It’s getting harder to believe Dr. Anthony Fauci’s claim that his government agency never funded “gain-of-function” research to engineer new viruses at China’s Wuhan Institute of Virology. Meanwhile, Thursday brings a timely reminder of who ultimately oversees that lab in Wuhan.
It’s the Chinese Communist Party, which this week celebrates its 100th anniversary. Lowlights along the way include the killing of tens of millions of Chinese citizens in the 1950s and ’60s. The party’s current governance is also not without its flaws.
The Journal’s James Areddy writes:
A former Chinese Communist Party academic, now a critic of the regime, is urging the U.S. to abandon “naive” hopes to engage with Beijing, while warning that the country’s leadership is more fragile than it appears.
In a forthcoming paper timed to the party’s centennial Thursday, Cai Xia, a former professor at Beijing’s Central Party School, says that four decades of U.S. bridge-building has merely entrenched a Chinese leadership inherently hostile to the U.S. And under President Xi Jinping, China no longer finds engagement useful, Ms. Cai wrote.
“Wishful thinking about ‘engagement’ must be replaced by hardheaded defensive measures to protect the United States from the CCP’s aggression—while bringing offensive pressures to bear on it, as the Chinese Communist Party is much more fragile than Americans assume,” Ms. Cai wrote. Her 28-page paper is slated for publication this week by the Hoover Institution, a conservative-leaning think tank at Stanford University.
A growing roster of Western politicians and analysts has concluded that U.S. diplomacy with China hasn’t paid dividends. But such views are rarely expressed publicly by sources as highly placed as Ms. Cai was just a short time ago…
She wrote that Washington should be “prepared for the possible sudden disintegration” of the party. While she alleged deep divisions among its 92 million members, she didn’t offer recent evidence of a split with Mr. Xi aside from writing that many party members and elites in society “accept and approve of the American democratic system and freedom as universal values.”
On the other side of the world, it seems that many Americans who cherish their freedom do not approve of unelected elites in government. This column will offer its usual disclaimer that public opinion research is not a hard science, but if new findings from Scott Rasmussen are even close to accurate, they are highly compelling:
In a poll last week, I asked 1,200 Registered Voters what should be done when government experts and intellectuals recommended a policy that voters strongly opposed. Just 19% say that the government should follow the policy recommended by experts and intellectuals. Sixty-one percent (61%) took the opposite view… just 25% of voters believe government experts make policy recommendations based primarily on their professional expertise. A solid majority—55%– believe the policy recommendations made by experts are based upon the experts’ own political preferences…
A vivid current example of this distrust can be found in the possibility that the coronavirus was created in a Wuhan, China laboratory. Not only do most voters think that’s likely, 57% think it’s likely that U.S. government officials actively tried to cover-up the lab-leak theory.
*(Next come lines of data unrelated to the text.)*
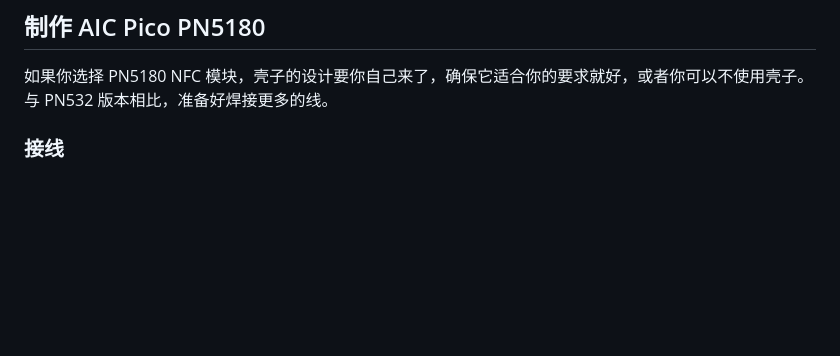
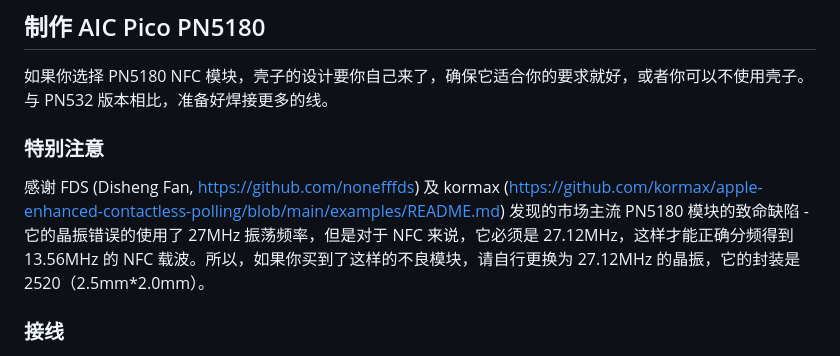
Before and after one commit to whowechina/aic_pico, a Markdown page: README_CN.md, the part around the change. GitHub-like rendering; blank space fills up the shorter version.

```diff
--- a/README_CN.md
+++ b/README_CN.md
@@ -139,6 +139,9 @@ https://discord.gg/M8f2PPQFEA
 
 ## 制作 AIC Pico PN5180
 如果你选择 PN5180 NFC 模块，壳子的设计要你自己来了，确保它适合你的要求就好，或者你可以不使用壳子。与 PN532 版本相比，准备好焊接更多的线。
+
+### 特别注意
+感谢 FDS (Disheng Fan, https://github.com/nonefffds) 及 kormax (https://github.com/kormax/apple-enhanced-contactless-polling/blob/main/examples/README.md) 发现的市场主流 PN5180 模块的致命缺陷 - 它的晶振错误的使用了 27MHz 振荡频率，但是对于 NFC 来说，它必须是 27.12MHz，这样才能正确分频得到 13.56MHz 的 NFC 载波。所以，如果你买到了这样的不良模块，请自行更换为 27.12MHz 的晶振，它的封装是 2520（2.5mm\*2.0mm）。
 
 ### 接线
 <img src="doc/pico_pn5180_wiring.png" width="70%">
```
Also changed, not shown: README.md (+3 -0 lines).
Having grown up in a world skeptical of experts promoting their own agendas, none of this surprised me. But one result from last week’s poll was truly shocking.
I asked voters whether certain activities were a major threat to democracy in the United States. One of the options was “letting government bureaucrats set rules without approval of Congress or voters.” Fifty-five percent (55%) said that practice was, in fact, a major threat. That view is shared by 73% of Republicans, 43% of Democrats, and 40% of Independents.
To put that into perspective, a smaller number (45%) believe the January 6 assault on the U.S. Capitol was a major threat to democracy.
Speaking of doubting the federal experts, this week also brings a new report that will do nothing to enhance the credibility of perhaps the world’s most famous government expert, Dr. Anthony Fauci.